Description: This book is designed to educate students on the basic anatomy and physiology involved in speech, hearing, and swallowing. It also includes interactive study software. The previous edition was published in 2001.
Purpose: The purpose is to provide education on the anatomical structures of the speech and hearing systems, as well as their function and relationships to one another. This information is crucial for higher level learning in speech and hearing sciences and the authors are successful in meeting their objectives.
Audience: This book is written for upper division undergraduate students and/or graduate students in the fields of speech-language pathology and audiology, according to the authors. It appears from their biographies that the authors are credible authorities.
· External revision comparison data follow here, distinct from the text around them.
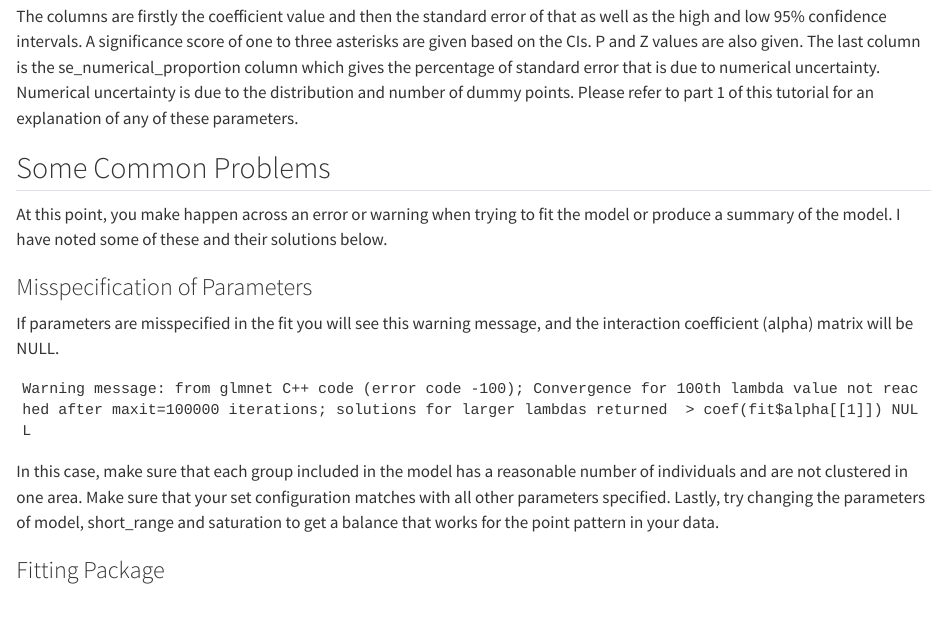
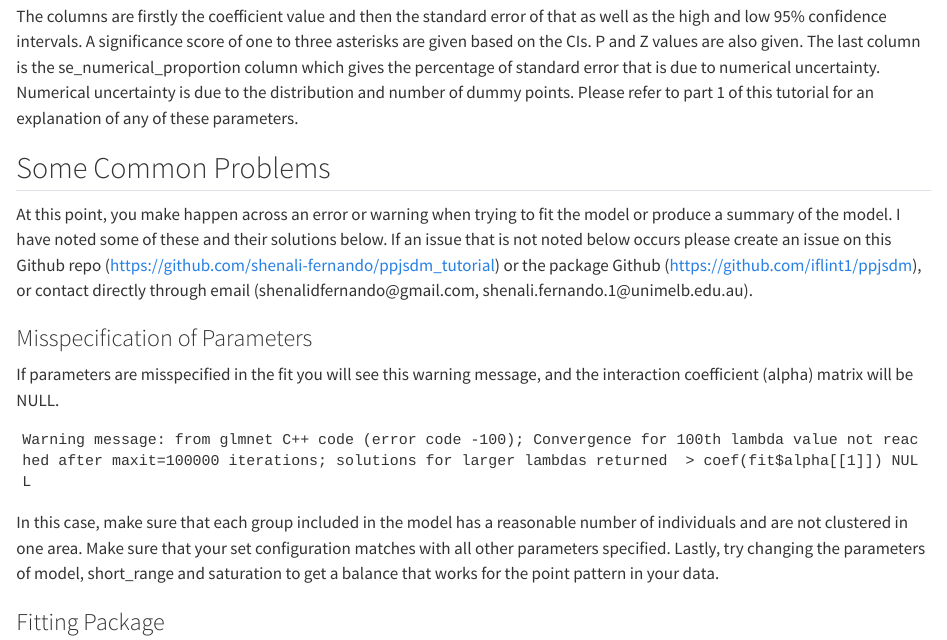
Before and after one commit to shenali-fernando/ppjsdm_tutorial, a Quarto document (part2_fitting.qmd): the page in a window 1100 px wide, from 1820 px down. Rendered offline with R 4.5, knitr and Pandoc in place of Quarto, with nearby package versions; some code elsewhere in the file could not run offline; long lines of code are wrapped.

Commit message:
add contact

```diff
--- a/part2_fitting.qmd
+++ b/part2_fitting.qmd
@@ -63,7 +63,7 @@ The columns are firstly the coefficient value and then the standard error of tha
 
 ## Some Common Problems
 
-At this point, you make happen across an error or warning when trying to fit the model or produce a summary of the model. I have noted some of these and their solutions below.
+At this point, you make happen across an error or warning when trying to fit the model or produce a summary of the model. I have noted some of these and their solutions below. If an issue that is not noted below occurs please create an issue on this Github repo ([https://github.com/shenali-fernando/ppjsdm_tutorial](https://github.com/shenali-fernando/ppjsdm_tutorial/tree/main)) or the package Github (<https://github.com/iflint1/ppjsdm>), or contact directly through email (shenalidfernando\@gmail.com, shenali.fernando.1\@unimelb.edu.au).
 
 ### Misspecification of Parameters
 
```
Features: This is a general overview of anatomical terminology, and anatomy and physiology of respiration, phonation, articulation and resonance, mastication and deglutition, and hearing. It also briefly discusses neuroanatomy and neurophysiology important for speech and hearing. The pictures and diagrams help make the complex material easier to comprehend. Most of this information is new to students, and the pictures/diagrams help them to visualize the structures and functions being discussed. The supplemental CD is also an excellent way to facilitate multimodal learning. Students who have difficulty fully comprehending the text find the animations and questions on the CD extremely helpful. Though the pictures and diagrams of the book are helpful, the lack of color is a shortcoming. Adding color to at least some of the pictures would help the students relate the information to real life anatomy. Also, the book is at times confusing due to poor organization. There are times when information that has not yet been introduced is in an explanation for a separate structure. For students who have never been introduced to this information before, this can be confusing. But, overall, the information is related in a way that is understandable to someone who is being exposed to it for the first time.
Assessment: This is a useful publication for a speech and hearing sciences curriculum. It provides an excellent foundation for further learning in the field. Students who are new to the information in this book will find that it is related in a concise manner with language that is moderately easy to follow. The supplemental CD helps to facilitate complete understanding of the material via interactive technology. The authors have also acknowledged the importance of swallowing physiology by dedicating an entire chapter to it. Given the importance of swallowing disorders in the field of speech-language pathology, this addition justifies replacing the prior edition.